Suzuki Alto running costs are pretty low. List prices compare well with cars of a similar size and there’s equipment offered on the Alto that’s not available on other models.
Fuel economy is impressive – manual models will return upwards of 64mpg, while the auto still returns an impressive 55mpg. The Alto’s engine is also low on CO2 emissions, which means that road tax costs are low.
Parts and servicing are reasonably priced and it falls into a very low insurance band. As demand for small cars that are cheap to run, like the Alto, is strong, you can expect it to hold onto a significant amount of its value, too.
With Suzuki Alto emissions starting at just 99g/km of CO2, the Alto takes its place as one of the greenest petrol cars on the road. A version with stop-and-start technology – which cuts off the engine in stationary traffic and produces just 95g/km - is in the pipeline.
There’s little to worry about regarding Suzuki Alto reliability. The Japanese firm has an excellent reputation for reliability and there’s no reason to doubt that the Alto won't continue this. It uses tried-and-tested technology, while the interior plastics feel robust.
There have been two recalls – one in 2009 to avoid a potential leak when refueling and one in 2010 on automatic models for a potential brake light fault.
Estimated fuel cost per year
|Fuel type||Pence per litre||Estimated cost per year *|
|Unleaded||128p||£895 - £1,058 *|
* The estimated fuel cost figure is based on an annual mileage of 10,000 miles and is a guide to how much this model will cost in fuel each year. It's calculated using the model's average MPG (calculated from both town centre and motorway driving) and the average fuel price from around the country. Actual fuel costs will vary based on driving style and road conditions.
Highest and lowest CO2 emissions
|Engine||CO2 emissions||Road tax (12 months)|
|1.0 Petrol||99 g/km (Min)||£0|
|1.0 Petrol||118 g/km (Max)||£30 - £125|
Ongoing running costs
|Road tax (12 months)||
£0 - £125
See tax rates for all versions
How much is it to insure?
Vehicle excise duty (VED) varies according to the CO2 emissions and the fuel type of the vehicle.
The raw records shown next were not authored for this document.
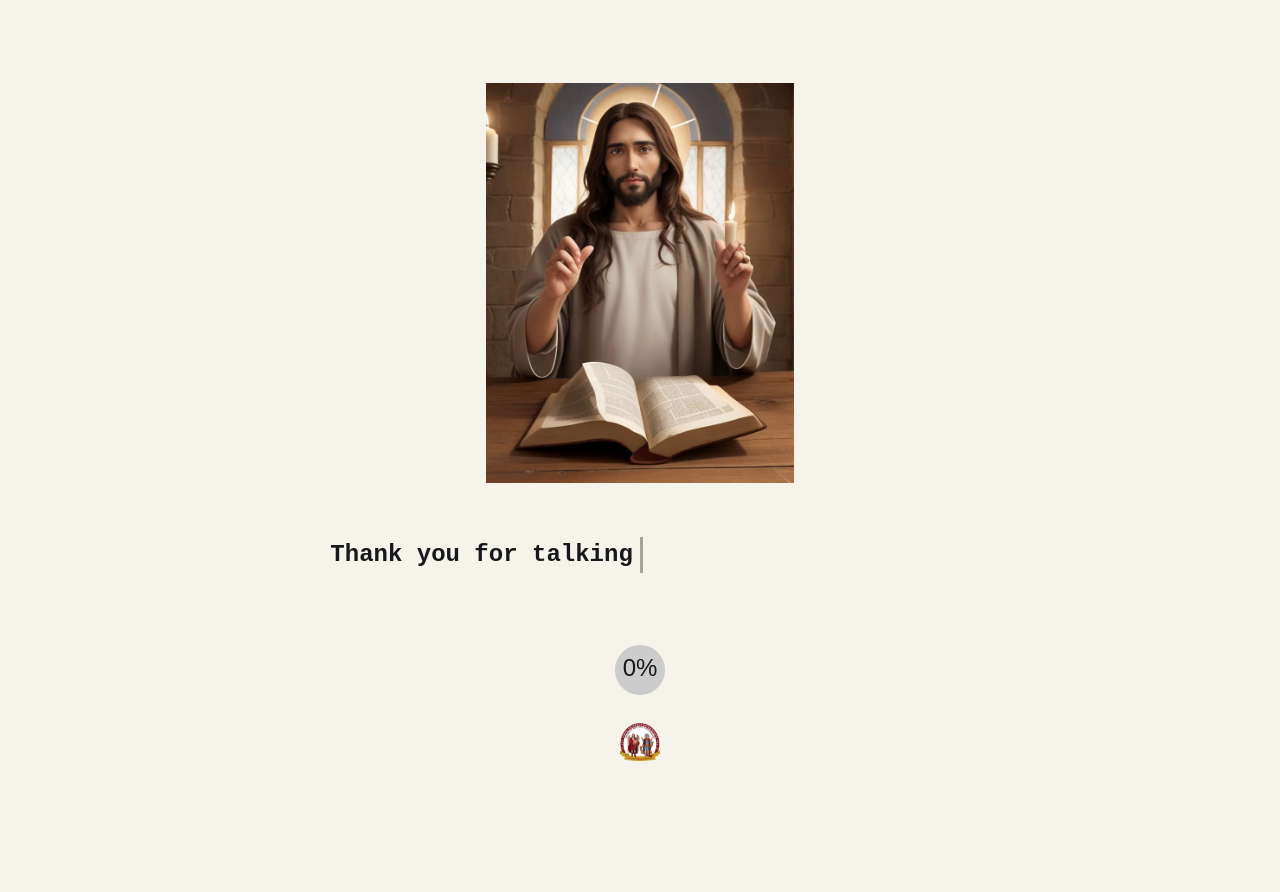
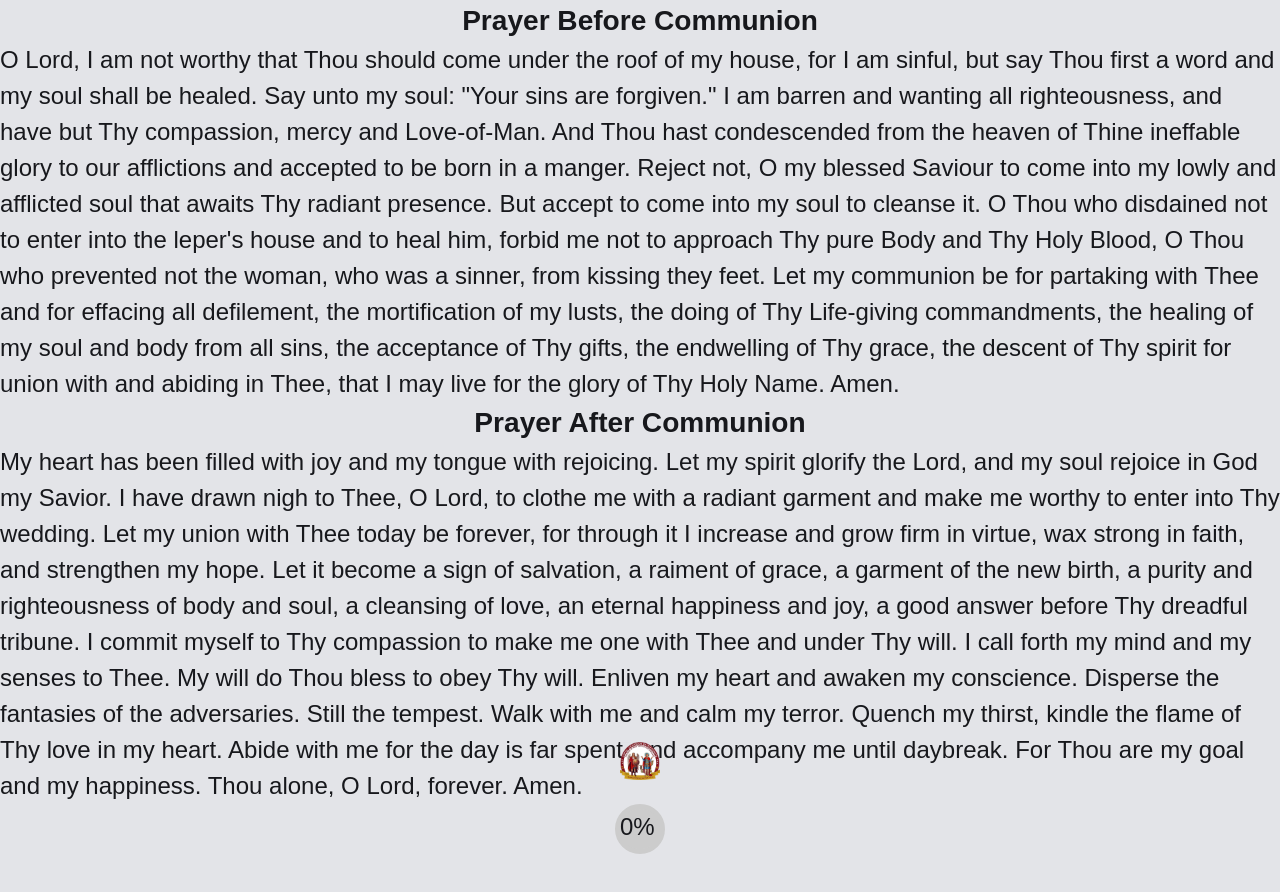
Before and after one commit to BAOLES/Agpeya, a plain HTML site: page subpage601.html in a window 1280 px wide. Before the commit the page ends 800 px from the top, so only its background shows below. Drawn offline with Linux system fonts and the light colour scheme.

Commit message:
update 601, 701

```diff
--- a/script6.js
+++ b/script6.js
@@ -9,6 +9,7 @@ let progress6 = localStorage.getItem("progress6") ? parseInt(localStorage.getIte
 
 // Update the progress circle on page load
 updateProgressCircle6();
+
 
 
 // Listen for clicks on progress1links
@@ -57,7 +58,7 @@ progressLinks6.forEach(link => {
 function updateProgressCircle6() {
     progressCircle6.textContent = `${progress6}%`;
     const angle = (progress6 / 100) * 360;
-    progressCircle6.style.backgroundImage = `conic-gradient(#3498db ${angle}deg, #CCC ${angle}deg)`;
+    progressCircle6.style.backgroundImage = `conic-gradient(#3698db ${angle}deg, #CCC ${angle}deg)`;
 }
 
 
@@ -70,7 +71,7 @@ function clearTextContent() {
     // Check if it's past midnight (00:00:00)
     if (hours === 0 && minutes === 0 && seconds >= 0) {
       // Clear text content for progress1 and progress2
-      updateProgressCircle6();
+      updateProgressCircle1();
       localStorage.removeItem("progress6");
       // Stop the interval once the content is cleared
       clearInterval(intervalId);
--- a/styles.css
+++ b/styles.css
@@ -743,5 +743,5 @@ body {
   max-width: 800px; /* Adjust the maximum width as needed */
   max-height: 400px; /* Adjust the maximum height as needed */
   position:center;
-  margin: 1cqh;
+
 }
--- a/subpage601.html
+++ b/subpage601.html
@@ -7,16 +7,24 @@
     <title>Bible</title>
 </head>
 <body>
-    <br>
-    <a href="index.html" class="read" >
-      <img src="readwzme.webp" alt="read">
-    </a>
-  </br>
-  <h1>Thank you for talking to me Dear .. Jesus .</h1>
-<p class="subtitle">See you tomorrow!</p>
+  <h3> Prayer Before Communion</h3>
 
-<!--<a href="https://youtube.com/kevinpowell" id="yt-link">See how I created this over on YT</a>-->
+  O Lord, I am not worthy that Thou should come under the roof of my house, for I am sinful, but say Thou first a word and my soul shall be healed. Say unto my soul: "Your sins are forgiven." I am barren and wanting all righteousness, and have but Thy compassion, mercy and Love-of-Man. And Thou hast condescended from the heaven of Thine ineffable glory to our afflictions and accepted to be born in a manger.
 
+  Reject not, O my blessed Saviour to come into my lowly and afflicted soul that awaits Thy radiant presence. But accept to come into my soul to cleanse it.
+
+  O Thou who disdained not to enter into the leper's house and to heal him, forbid me not to approach Thy pure Body and Thy Holy Blood, O Thou who prevented not the woman, who was a sinner, from kissing they feet.
+
+  Let my communion be for partaking with Thee and for effacing all defilement, the mortification of my lusts, the doing of Thy Life-giving commandments, the healing of my soul and body from all sins, the acceptance of Thy gifts, the endwelling of Thy grace, the descent of Thy spirit for union with and abiding in Thee, that I may live for the glory of Thy Holy Name. Amen.
+
+  <h3> Prayer After Communion</h3>
+  My heart has been filled with joy and my tongue with rejoicing. Let my spirit glorify the Lord, and my soul rejoice in God my Savior. I have drawn nigh to Thee, O Lord, to clothe me with a radiant garment and make me worthy to enter into Thy wedding.
+
+Let my union with Thee today be forever, for through it I increase and grow firm in virtue, wax strong in faith, and strengthen my hope. Let it become a sign of salvation, a raiment of grace, a garment of the new birth, a purity and righteousness of body and soul, a cleansing of love, an eternal happiness and joy, a good answer before Thy dreadful tribune.
+
+I commit myself to Thy compassion to make me one with Thee and under Thy will. I call forth my mind and my senses to Thee. My will do Thou bless to obey Thy will.
+
+Enliven my heart and awaken my conscience. Disperse the fantasies of the adversaries. Still the tempest. Walk with me and calm my terror. Quench my thirst, kindle the flame of Thy love in my heart. Abide with me for the day is far spent, and accompany me until daybreak. For Thou are my goal and my happiness. Thou alone, O Lord, forever. Amen.
 <div class="progress-circle6" id="progressCircle6"></div>
 <a href="index.html" class="progress-link6" data-increment="100"> </a>
 <script src="script6.js"></script>
@@ -26,95 +34,5 @@
   </a>
 
 </body>
-<style>
-    :root {
-  --bg-color: hsl(49 37% 94%);
-  --typewriterSpeed: 8s;
-  --typewriterCharacters: 24;
-}
 
-body {
-  margin: 0;
-  font-family: "Source Sans Pro", sans-serif;
-  min-height: 100vh;
-  display: grid;
-  place-content: center;
-  text-align: center;
-  background: var(--bg-color);
-}
-
-h1 {
-  font-size: clamp(1rem, 1vw + 1rem, 1rem);
-  position: relative;
-  font-family: "Source Code Pro", monospace;
-  position: relative;
-  width: max-content;
-}
-
-h1::before,
-h1::after {
-  content: "";
-  position: absolute;
-  top: 0;
-  right: 0;
-  bottom: 0;
-  left: 0;
-}
-
-h1::before {
-  background: var(--bg-color);
-  animation: typewriter var(--typewriterSpeed)
-    steps(var(--typewriterCharacters)) 1s forwards;
-}
-
-h1::after {
-  width: 0.125em;
-  background: black;
-  animation: typewriter var(--typewriterSpeed)
-      steps(var(--typewriterCharacters)) 1s forwards,
-    blink 750ms steps(var(--typewriterCharacters)) infinite;
-}
-
-.subtitle {
-  color: hsl(0 0% 0% / 0.7);
-  font-size: 2rem;
-  font-weight: 400;
-  opacity: 0;
-  transform: translateY(3rem);
-  animation: fadeInUp 2s ease calc(var(--typewriterSpeed) + 2s) forwards;
-}
-
-@keyframes typewriter {
-  to {
-    left: 100%;
-  }
-}
-
-@keyframes blink {
-  to {
-    background: transparent;
-  }
-}
-
-@keyframes fadeInUp {
-  to {
-    opacity: 1;
-    transform: translateY(0);
-  }
-}
-
-#yt-link {
-  position: absolute;
-  bottom: 2em;
-  width: 100%;
-  color: hsl(0 0 0 / 0.7);
-
-  &:hover,
-  &:focus {
-    color: teal;
-  }
-}
-
-
-</style>
 </html>
```
Also changed, not shown: index.html (+2 -2 lines), report2.html (+20 -1 lines), subpage101.html (+1 -1 lines), subpage701.html (+14 -8 lines). Lines whose indentation alone changed are shown as unchanged.
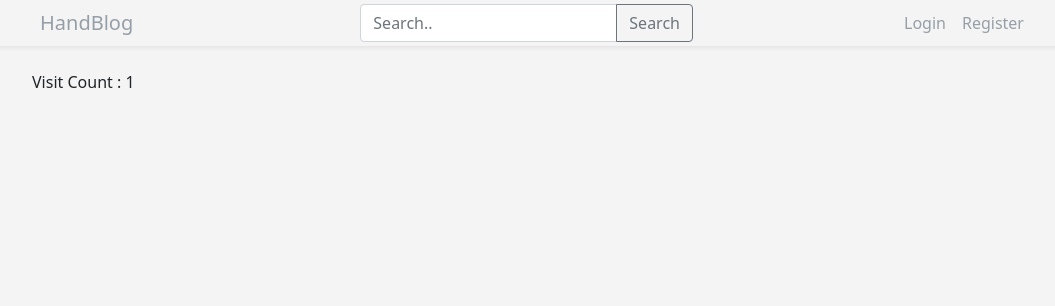
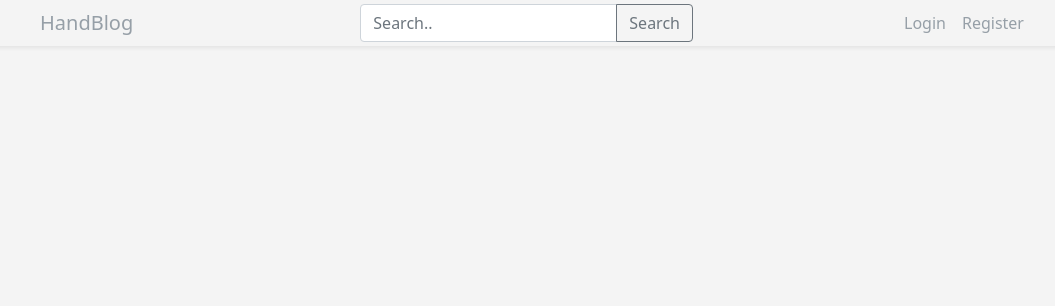
Before and after one commit to chunchiehdev/HandBlog, a Flask app: page / in a window 1280 px wide. Shown: the top 306 px of the page, without its empty margins (108-1163 px from the left). Run offline with Flask 2, Linux system fonts and the light colour scheme; data comes from the database, SQL or seed files in the repository; data that the repository does not hold is empty; some libraries are stand-ins or nearby versions.

Commit message:
posts.html:delete visit count

```diff
--- a/handblog/templates/posts.html
+++ b/handblog/templates/posts.html
@@ -6,7 +6,6 @@
 		<button type="button" class="btn-close" data-bs-dismiss="alert" aria-label="Close"></button>
 		</div>
 	{% endfor %}
-	<p>Visit Count : {{ get_visit_count('/') }}</p>
 	{% for post in posts.items %}
 		<div class="shadow p-3 mb-5 bg-body rounded">
 			<div class="d-flex">
```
For cars registered before 01 March 2001 it is based on engine size. For cars registered on or after 01 March 2001 the VED or road tax is based on the car's CO2 emissions.